[Instructions to follow] Leave every image out, and return the rest of the data word for word.

[Edit difference data]
- - -

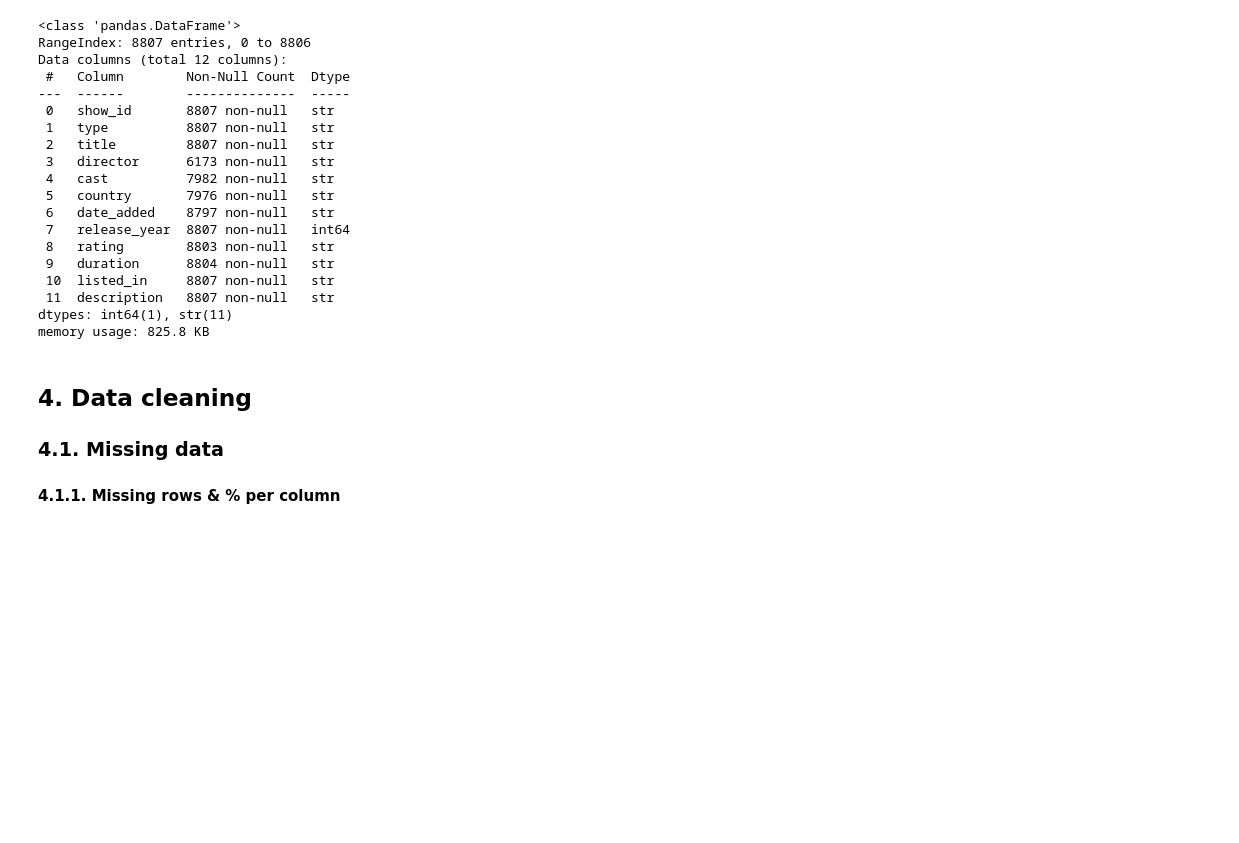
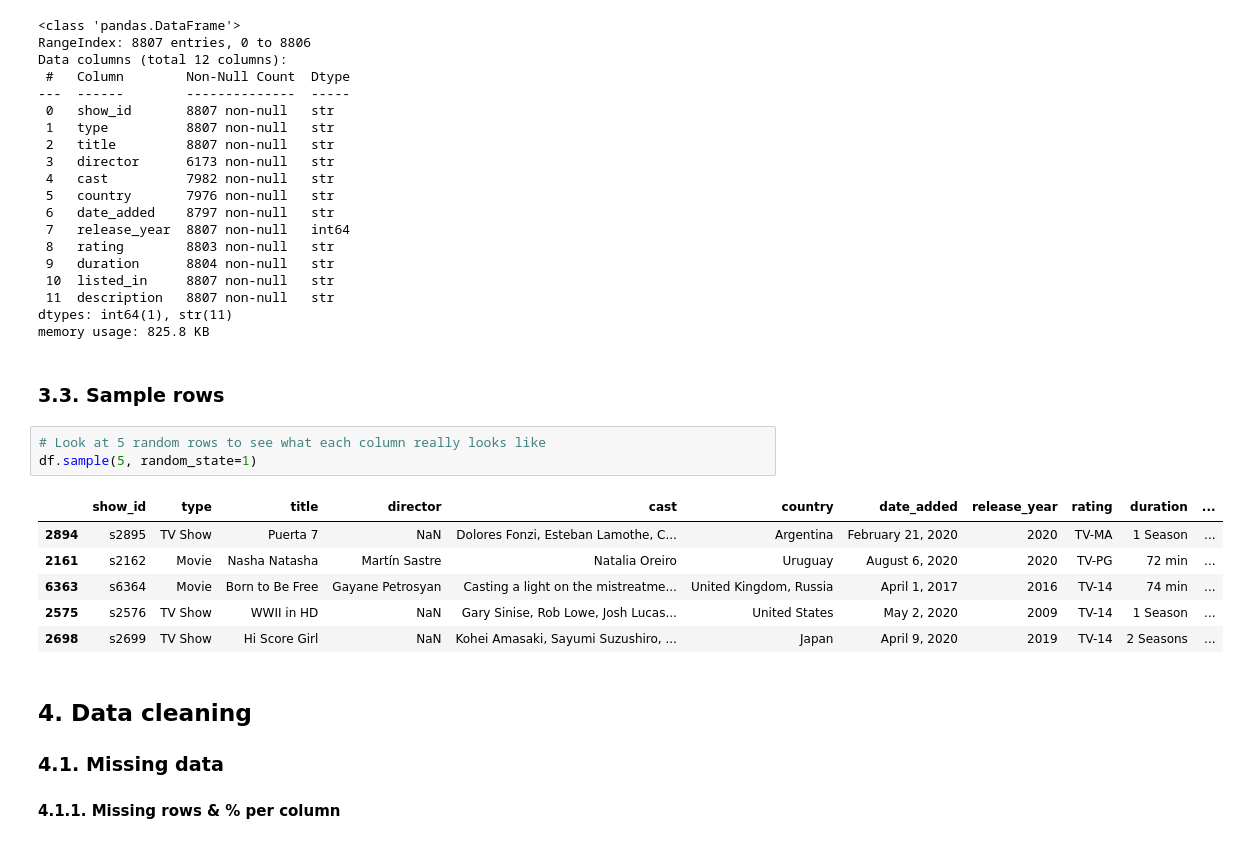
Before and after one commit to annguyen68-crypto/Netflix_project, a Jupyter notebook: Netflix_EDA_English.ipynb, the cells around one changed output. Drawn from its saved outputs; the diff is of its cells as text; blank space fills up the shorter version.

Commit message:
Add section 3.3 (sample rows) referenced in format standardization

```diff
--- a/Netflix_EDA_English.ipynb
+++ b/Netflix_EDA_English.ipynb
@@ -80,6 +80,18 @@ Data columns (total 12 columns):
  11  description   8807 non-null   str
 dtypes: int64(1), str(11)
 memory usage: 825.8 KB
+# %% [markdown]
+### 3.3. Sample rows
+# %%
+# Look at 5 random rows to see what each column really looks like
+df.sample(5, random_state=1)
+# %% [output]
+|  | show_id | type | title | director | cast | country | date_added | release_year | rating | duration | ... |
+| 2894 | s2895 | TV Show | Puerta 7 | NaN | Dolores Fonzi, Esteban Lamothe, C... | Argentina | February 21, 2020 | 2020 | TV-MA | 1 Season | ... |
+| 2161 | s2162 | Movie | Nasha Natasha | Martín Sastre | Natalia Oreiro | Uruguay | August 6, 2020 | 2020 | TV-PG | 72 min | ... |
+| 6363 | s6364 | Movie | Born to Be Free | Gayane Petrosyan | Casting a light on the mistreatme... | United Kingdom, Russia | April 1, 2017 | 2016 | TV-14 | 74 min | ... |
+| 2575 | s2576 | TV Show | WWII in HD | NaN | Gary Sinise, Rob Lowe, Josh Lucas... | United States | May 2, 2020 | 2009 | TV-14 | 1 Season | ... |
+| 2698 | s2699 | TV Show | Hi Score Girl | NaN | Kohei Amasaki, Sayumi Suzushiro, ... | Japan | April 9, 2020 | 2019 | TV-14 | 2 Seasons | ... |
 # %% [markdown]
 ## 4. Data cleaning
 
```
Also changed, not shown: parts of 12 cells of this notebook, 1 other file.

- - -

[Completed exercise]
Before and after one commit to annguyen68-crypto/Netflix_project, a Jupyter notebook: Netflix_EDA_English.ipynb, the cells around one changed output. Drawn from its saved outputs; the diff is of its cells as text; blank space fills up the shorter version.

Commit message:
Add section 3.3 (sample rows) referenced in format standardization

```diff
--- a/Netflix_EDA_English.ipynb
+++ b/Netflix_EDA_English.ipynb
@@ -80,6 +80,18 @@ Data columns (total 12 columns):
  11  description   8807 non-null   str
 dtypes: int64(1), str(11)
 memory usage: 825.8 KB
+# %% [markdown]
+### 3.3. Sample rows
+# %%
+# Look at 5 random rows to see what each column really looks like
+df.sample(5, random_state=1)
+# %% [output]
+|  | show_id | type | title | director | cast | country | date_added | release_year | rating | duration | ... |
+| 2894 | s2895 | TV Show | Puerta 7 | NaN | Dolores Fonzi, Esteban Lamothe, C... | Argentina | February 21, 2020 | 2020 | TV-MA | 1 Season | ... |
+| 2161 | s2162 | Movie | Nasha Natasha | Martín Sastre | Natalia Oreiro | Uruguay | August 6, 2020 | 2020 | TV-PG | 72 min | ... |
+| 6363 | s6364 | Movie | Born to Be Free | Gayane Petrosyan | Casting a light on the mistreatme... | United Kingdom, Russia | April 1, 2017 | 2016 | TV-14 | 74 min | ... |
+| 2575 | s2576 | TV Show | WWII in HD | NaN | Gary Sinise, Rob Lowe, Josh Lucas... | United States | May 2, 2020 | 2009 | TV-14 | 1 Season | ... |
+| 2698 | s2699 | TV Show | Hi Score Girl | NaN | Kohei Amasaki, Sayumi Suzushiro, ... | Japan | April 9, 2020 | 2019 | TV-14 | 2 Seasons | ... |
 # %% [markdown]
 ## 4. Data cleaning
 
```
Also changed, not shown: parts of 12 cells of this notebook, 1 other file.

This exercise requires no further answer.